This set up internal conflict within the English court. Warwick was again duped when it was revealed that Edward had signed a secret treaty in October with Burgundy, while he was forced to carry on sham negotiations with the French. Later, his brother was dismissed as chancellor, and Edward refused to contemplate a marriage between Warwick’s oldest daughter Isabel, and Edward’s brother George, Duke of Clarence. It became increasingly clear that Warwick’s dominance at court was over and the Rivers family were a power on the rise.
In the autumn of 1467, there were rumours that Warwick was now sympathetic to the Lancastrian cause, the king however accepted his denial in writing. In July the same year, it was revealed that Warwick’s deputy in Calais, John, Lord Wenlock, was involved in a Lancastrian conspiracy, and early in 1469 another plot was uncovered, involving John de Vere, Earl of Oxford. It was becoming clear that the discontent with Edward’s reign was widespread, a fact that Warwick decided to exploit.
Warwick now orchestrated a rebellion in Yorkshire while he was away, led by a “Robin of Redesdale”. Warwick’s plan involved winning over Edward’s brother George, possibly with the prospect of installing him on the throne. The nineteen-year-old had shown himself to share many of the abilities of his older brother, but was also jealous and overambitious. In July the two sailed over to Calais where George was married to Isabel. From there they returned to England, where they gathered the men of Kent to join the rebellion in the north. Meanwhile, the king’s forces were defeated at Edgecote, William Herbert, Earl of Pembroke, was killed in the fighting and Humphrey Stafford, Earl of Devon, was caught in flight and lynched by a mob. Later, Earl Rivers and his son John were also apprehended and murdered. With his army defeated, the king was arrested and imprisoned.

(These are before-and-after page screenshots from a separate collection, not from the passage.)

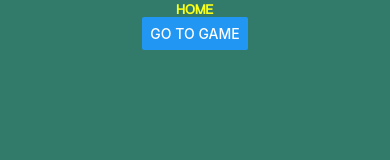
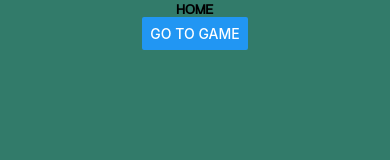
Before and after one commit to AslanGM/expo-tic-tac-toe, a React Native app: screen / in a window 390 px wide. Shown: the top 160 px of the page. Built offline with nearby package versions, Linux system fonts and the light colour scheme.

Commit message:
update text component

```diff
--- a/src/components/text/text.tsx
+++ b/src/components/text/text.tsx
@@ -3,14 +3,12 @@ import { Text as NativeText, TextProps as NativeTextProps } from 'react-native'
 
 type TextProps = {
     weight: '400' | '700'
-    color: string
     textTransform: 'uppercase' | 'lowercase' | 'capitalize'
     children: ReactNode
 } & NativeTextProps
 
 const defaultProps = {
     weight: '700',
-    color: '#FAFF18',
     textTransform: 'uppercase'
 }
 
@@ -18,7 +16,6 @@ export default function Text({
     children,
     style,
     weight,
-    color,
     textTransform,
     ...props
 }: TextProps): ReactElement {
@@ -32,7 +29,7 @@ export default function Text({
     return (
         <NativeText
             {...props}
-            style={[{ fontFamily, color, textTransform }, style]}
+            style={[{ fontFamily, textTransform }, style]}
         >
             {children}
         </NativeText>
```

In the long run, however, it proved impossible to rule without the king, and continuing disorder forced Warwick to release Edward in September 1469.
A reconciliation was achieved between Warwick and the king for some months, but the restoration of Henry Percy to the earldom of Northumberland prevented any chance this would continue (there was a long standing feud between the Percy’s and Neville’s). A trap was set for the king when disturbances in Lincolnshire led him north. Edward discovered the plot when Lord Welles, was routed at Losecote Field, and gave away the plan. Warwick soon gave up, and fled the country with Clarence. Denied access to Calais, they sought refuge with King Louis XI of France. Louis arranged a reconciliation between Warwick and Margaret of Anjou (Henry VI’s wife), and as part of the agreement, Margaret and Henry’s son, Edward, Prince of Wales, would marry Warwick’s daughter Anne. The objective of the alliance was to restore Henry VI to the throne.
Again Warwick staged an uprising in the north, and with the king away, he and Clarence landed at Dartmouth and Plymouth on 13 September 1470. Among the many who flocked to Warwick’s side was his brother Montagu, who had not taken part in the last rebellion, but was disappointed when his loyalty to the king had not been rewarded with the restoration of his earldom. This time the trap set up for the king worked; as Edward hurried south, Montagu’s forces approached from the north, and the king found himself surrounded. On 2 October he fled to the Netherlands. King Henry was now restored, with Warwick acting as the true ruler in his capacity as lieutenant. At a parliament in November, Edward was attainted of his lands and titles, and Clarence was awarded the Duchy of York.